[Code change snippets]

:::

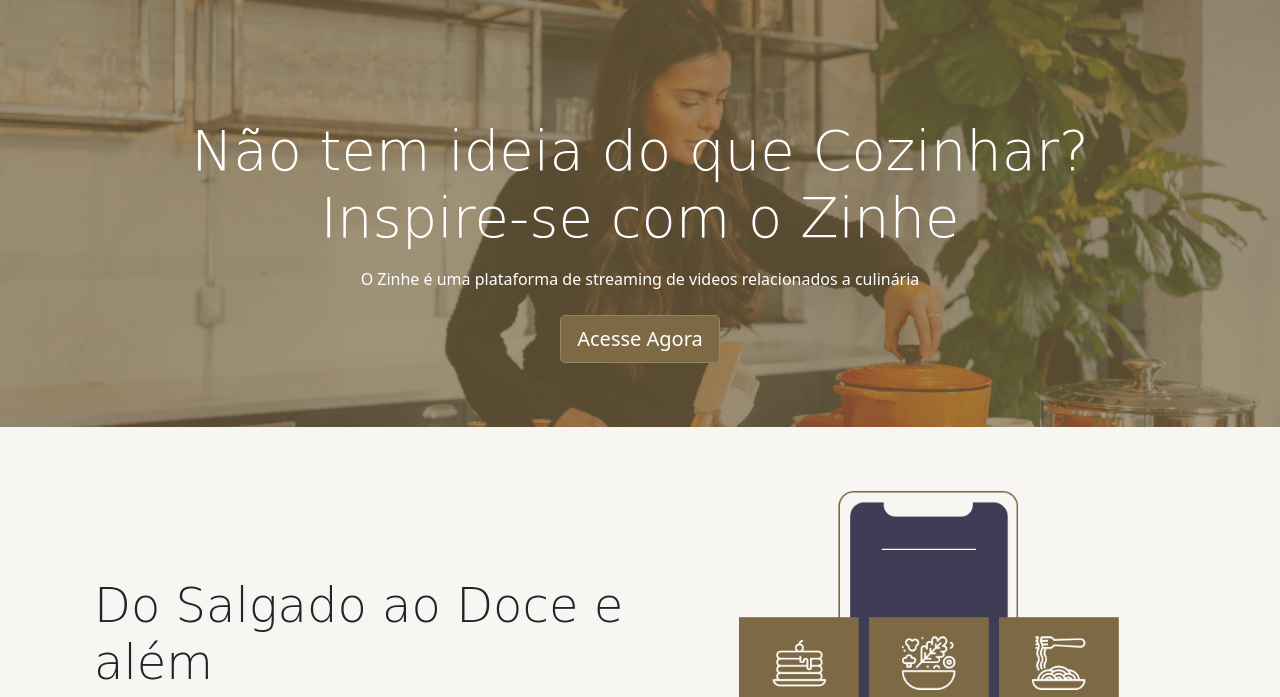
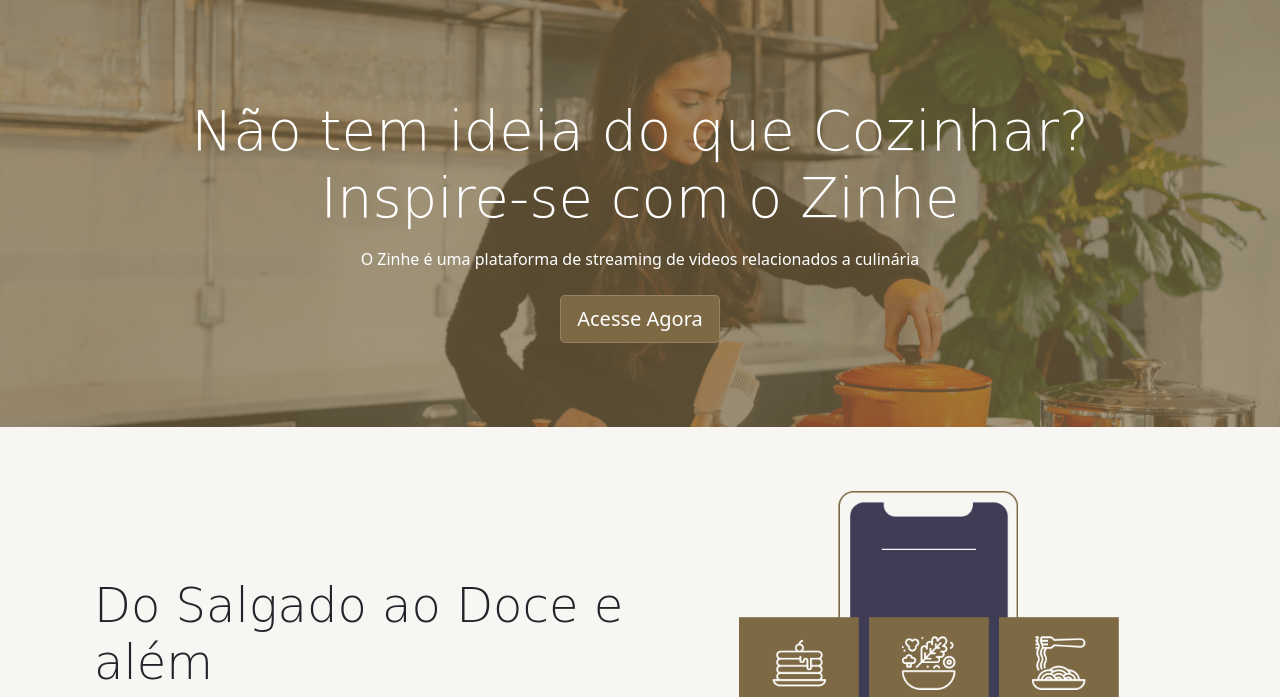
Before and after one commit to ieloi/Zinhe-LP, a plain HTML site: page index.html in a window 1280 px wide. Shown: the part 53-750 px from the top of the page. Drawn offline with Linux system fonts and the light colour scheme; a web font is replaced by a local one.

Commit message:
Adição do Favicon e Correção de posicionamento

```diff
--- a/css/styles.css
+++ b/css/styles.css
@@ -58,7 +58,7 @@ h1 {
 
 .conteudo-principal {
     position: relative;
-    top: -740px;
+    top: -760px;
     z-index: 2;
     text-align: center;
     color: white;
--- a/index.html
+++ b/index.html
@@ -5,7 +5,7 @@
     <meta charset="UTF-8">
     <meta http-equiv="X-UA-Compatible" content="IE=edge">
     <meta name="viewport" content="width=device-width, initial-scale=1.0">
-
+    <link rel="shortcut icon" href="./images/zinhe_icon.png" type="image/x-icon">
     <link rel="stylesheet" href="./css/bootstrap.min.css">
     <link rel="stylesheet" href="./css/styles.css">
 
```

:::

▸ **EXERCISE PROMPT**: Copy all records exactly, no images.

▸ **SOLUTION FOR THIS PROBLEM**:
Before and after one commit to ieloi/Zinhe-LP, a plain HTML site: page index.html in a window 1280 px wide. Shown: the part 53-750 px from the top of the page. Drawn offline with Linux system fonts and the light colour scheme; a web font is replaced by a local one.

Commit message:
Adição do Favicon e Correção de posicionamento

```diff
--- a/css/styles.css
+++ b/css/styles.css
@@ -58,7 +58,7 @@ h1 {
 
 .conteudo-principal {
     position: relative;
-    top: -740px;
+    top: -760px;
     z-index: 2;
     text-align: center;
     color: white;
--- a/index.html
+++ b/index.html
@@ -5,7 +5,7 @@
     <meta charset="UTF-8">
     <meta http-equiv="X-UA-Compatible" content="IE=edge">
     <meta name="viewport" content="width=device-width, initial-scale=1.0">
-
+    <link rel="shortcut icon" href="./images/zinhe_icon.png" type="image/x-icon">
     <link rel="stylesheet" href="./css/bootstrap.min.css">
     <link rel="stylesheet" href="./css/styles.css">
 
```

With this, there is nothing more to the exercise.